Personal Statement Content
Determining Your Content
You will write multiple drafts of your personal statement, so your first draft should be completely honest and confident. Draw from your answers to the self-assessment questions to determine what you would like to include in your personal statement. Write directly from your heart; don’t worry about editing at this stage. Demonstrate knowledge of the program and why you are interested in it. Articulate your career goals. If you are a strong writer, consider building your essay around a theme (i.e., the message that ties your paragraphs together). You may wish to disclose particular challenges you have faced in your life or to explain any grades or test scores that don’t reflect your true potential. View this personal statement as an opportunity to tie the pieces of your application together.
As you go through the editing process, write your subsequent drafts as though you were sitting in the admission officer’s brain. Really read each section and ask yourself, “How will the reader respond to this?” However, try to avoid overanalyzing because this may cause you to revert to an entirely safe and boring personal statement. Look for the obvious and be careful not to throw out the majority of your first draft. Read your statement for lines that you can “spice up” to infuse your essay with interest. Stick with the idea that less is more. Rather than keeping all your initial points and saying less about each, throw out a few topics and develop your presentation of those that are left. Remember if a point is worth mentioning, it is worth illustrating. On that note, avoid self-promotions (i.e., “I am an intelligent, compassionate, caring individual”) in favor of describing events where you acted in an intelligent, compassionate, caring manner. Edit to get the message across and remember that you don’t need perfect spelling and grammar until your final draft (but at that stage it does need to be perfect). Wait until you think you have nearly a final draft to have someone critique it. Once you do receive feedback, listen to your reviewer’s suggestions but don’t let her make decisions for you.

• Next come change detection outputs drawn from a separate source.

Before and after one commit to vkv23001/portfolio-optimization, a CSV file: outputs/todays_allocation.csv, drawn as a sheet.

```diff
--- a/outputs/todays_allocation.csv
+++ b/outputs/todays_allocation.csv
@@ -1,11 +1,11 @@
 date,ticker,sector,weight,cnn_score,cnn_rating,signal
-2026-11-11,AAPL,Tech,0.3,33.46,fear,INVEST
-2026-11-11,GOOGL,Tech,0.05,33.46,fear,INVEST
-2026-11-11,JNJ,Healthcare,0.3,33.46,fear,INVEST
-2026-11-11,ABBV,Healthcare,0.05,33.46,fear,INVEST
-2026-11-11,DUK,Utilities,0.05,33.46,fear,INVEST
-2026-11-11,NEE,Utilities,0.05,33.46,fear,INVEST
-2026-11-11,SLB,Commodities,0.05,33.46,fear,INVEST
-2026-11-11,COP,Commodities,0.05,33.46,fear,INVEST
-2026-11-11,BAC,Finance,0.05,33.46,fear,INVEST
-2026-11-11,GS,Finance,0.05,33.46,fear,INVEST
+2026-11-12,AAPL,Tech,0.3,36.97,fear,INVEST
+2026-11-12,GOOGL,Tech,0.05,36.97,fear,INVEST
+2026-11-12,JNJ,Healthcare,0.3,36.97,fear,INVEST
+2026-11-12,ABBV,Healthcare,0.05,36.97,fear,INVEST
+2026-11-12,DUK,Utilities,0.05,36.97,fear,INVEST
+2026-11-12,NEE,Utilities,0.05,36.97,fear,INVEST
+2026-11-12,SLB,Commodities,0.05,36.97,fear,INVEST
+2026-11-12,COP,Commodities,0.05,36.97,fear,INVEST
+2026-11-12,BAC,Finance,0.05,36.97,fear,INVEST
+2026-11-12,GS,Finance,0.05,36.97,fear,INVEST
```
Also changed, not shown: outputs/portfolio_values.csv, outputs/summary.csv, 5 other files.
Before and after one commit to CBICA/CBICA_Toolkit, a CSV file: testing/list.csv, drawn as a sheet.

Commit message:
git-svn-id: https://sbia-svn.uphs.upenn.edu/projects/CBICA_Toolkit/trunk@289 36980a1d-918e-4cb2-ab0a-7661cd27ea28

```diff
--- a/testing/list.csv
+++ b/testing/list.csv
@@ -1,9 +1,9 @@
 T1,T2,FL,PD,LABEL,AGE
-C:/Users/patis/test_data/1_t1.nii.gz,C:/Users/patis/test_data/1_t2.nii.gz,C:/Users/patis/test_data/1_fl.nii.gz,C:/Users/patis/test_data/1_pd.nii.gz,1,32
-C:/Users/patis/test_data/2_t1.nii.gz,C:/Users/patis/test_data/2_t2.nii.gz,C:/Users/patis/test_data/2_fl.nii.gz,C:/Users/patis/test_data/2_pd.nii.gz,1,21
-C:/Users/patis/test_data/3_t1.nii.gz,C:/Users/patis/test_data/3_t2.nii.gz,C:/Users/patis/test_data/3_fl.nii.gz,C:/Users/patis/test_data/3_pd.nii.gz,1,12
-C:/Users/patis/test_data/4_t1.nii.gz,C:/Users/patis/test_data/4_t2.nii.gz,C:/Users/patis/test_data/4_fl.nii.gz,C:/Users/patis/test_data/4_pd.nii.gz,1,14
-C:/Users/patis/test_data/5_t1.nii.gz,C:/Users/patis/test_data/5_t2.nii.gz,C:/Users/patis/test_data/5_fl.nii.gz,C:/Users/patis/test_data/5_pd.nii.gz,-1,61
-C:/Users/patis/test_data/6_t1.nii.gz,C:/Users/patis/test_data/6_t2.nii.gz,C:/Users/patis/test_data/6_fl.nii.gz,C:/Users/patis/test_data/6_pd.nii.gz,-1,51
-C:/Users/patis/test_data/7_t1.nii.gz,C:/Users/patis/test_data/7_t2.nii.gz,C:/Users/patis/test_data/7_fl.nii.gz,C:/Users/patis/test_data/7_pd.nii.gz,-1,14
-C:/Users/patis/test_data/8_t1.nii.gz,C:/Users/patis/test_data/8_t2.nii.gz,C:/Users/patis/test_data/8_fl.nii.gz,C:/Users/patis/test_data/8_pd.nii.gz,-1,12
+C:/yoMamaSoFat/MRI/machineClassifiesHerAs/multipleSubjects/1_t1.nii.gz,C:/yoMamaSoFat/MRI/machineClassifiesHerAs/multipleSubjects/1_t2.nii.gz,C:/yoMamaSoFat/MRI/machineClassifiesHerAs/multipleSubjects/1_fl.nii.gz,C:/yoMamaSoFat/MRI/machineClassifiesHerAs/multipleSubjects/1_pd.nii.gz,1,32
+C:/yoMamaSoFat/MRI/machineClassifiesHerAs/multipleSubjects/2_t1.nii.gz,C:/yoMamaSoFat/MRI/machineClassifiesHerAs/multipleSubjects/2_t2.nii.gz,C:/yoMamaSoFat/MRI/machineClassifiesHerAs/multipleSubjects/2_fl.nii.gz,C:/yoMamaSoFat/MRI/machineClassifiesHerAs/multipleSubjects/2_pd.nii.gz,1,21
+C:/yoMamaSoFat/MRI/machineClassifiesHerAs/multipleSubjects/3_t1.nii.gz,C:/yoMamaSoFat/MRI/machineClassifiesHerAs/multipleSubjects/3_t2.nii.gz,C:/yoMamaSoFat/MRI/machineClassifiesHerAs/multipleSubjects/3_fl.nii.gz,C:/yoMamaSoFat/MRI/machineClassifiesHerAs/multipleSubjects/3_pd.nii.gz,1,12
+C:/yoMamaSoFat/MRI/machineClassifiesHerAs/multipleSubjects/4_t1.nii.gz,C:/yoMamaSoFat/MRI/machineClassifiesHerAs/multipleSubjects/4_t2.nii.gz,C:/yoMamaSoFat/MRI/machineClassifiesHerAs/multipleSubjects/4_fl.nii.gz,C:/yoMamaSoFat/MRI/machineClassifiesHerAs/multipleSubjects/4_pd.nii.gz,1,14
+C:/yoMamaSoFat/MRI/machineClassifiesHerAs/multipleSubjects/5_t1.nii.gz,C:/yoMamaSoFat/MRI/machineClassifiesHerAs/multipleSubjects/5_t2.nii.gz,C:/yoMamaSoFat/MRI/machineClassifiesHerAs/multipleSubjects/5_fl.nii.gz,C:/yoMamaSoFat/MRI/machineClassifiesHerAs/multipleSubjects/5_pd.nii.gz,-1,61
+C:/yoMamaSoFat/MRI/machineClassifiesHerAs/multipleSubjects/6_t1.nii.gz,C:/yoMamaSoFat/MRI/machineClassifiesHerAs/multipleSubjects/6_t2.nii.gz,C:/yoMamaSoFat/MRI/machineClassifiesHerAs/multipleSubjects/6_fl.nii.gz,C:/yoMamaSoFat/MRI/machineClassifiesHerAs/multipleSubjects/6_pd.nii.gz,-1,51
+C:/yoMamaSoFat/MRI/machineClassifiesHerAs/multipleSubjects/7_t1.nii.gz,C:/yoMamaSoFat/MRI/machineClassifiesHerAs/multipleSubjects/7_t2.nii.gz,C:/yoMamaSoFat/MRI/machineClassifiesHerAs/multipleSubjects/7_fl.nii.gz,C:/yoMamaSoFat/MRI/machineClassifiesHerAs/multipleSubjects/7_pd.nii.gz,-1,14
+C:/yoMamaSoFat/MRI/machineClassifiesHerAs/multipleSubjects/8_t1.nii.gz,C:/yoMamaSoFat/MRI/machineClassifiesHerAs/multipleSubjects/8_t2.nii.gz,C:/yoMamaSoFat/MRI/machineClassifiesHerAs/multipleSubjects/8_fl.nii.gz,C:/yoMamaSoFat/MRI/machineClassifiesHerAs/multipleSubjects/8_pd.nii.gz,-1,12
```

Determining Your Approach and Style
Remember, there is no “perfect way” to write a personal statement, only the way that works best for you.
- Be objective, yet self-revelatory. Write directly, explaining your experience and what it means to you.
- Form conclusions that explain the value and meaning of your experience, such as what you learned about yourself, your field, and your future goals. Draw your conclusions from the evidence your life provides.
- Be specific. Document your conclusions with specific instances.
- Get to the point early on and catch the attention of the reader.
- Limit your personal statement to two pages or less. It may be longer only if indicated in the instructions.
- Use the “what I did with my life” approach.
- Use the “I’ve always wanted to be a _____” approach.
- Merely list all your achievements. This is only a catalog of what you have done and tells nothing about you as a person.
- Lecture the reader or tell him/her what skills and qualities a person in a certain field requires. A graduate admissions committee member already knows that.
- Use vague words or words with negative connotations like “laborious” and “exhaustive.”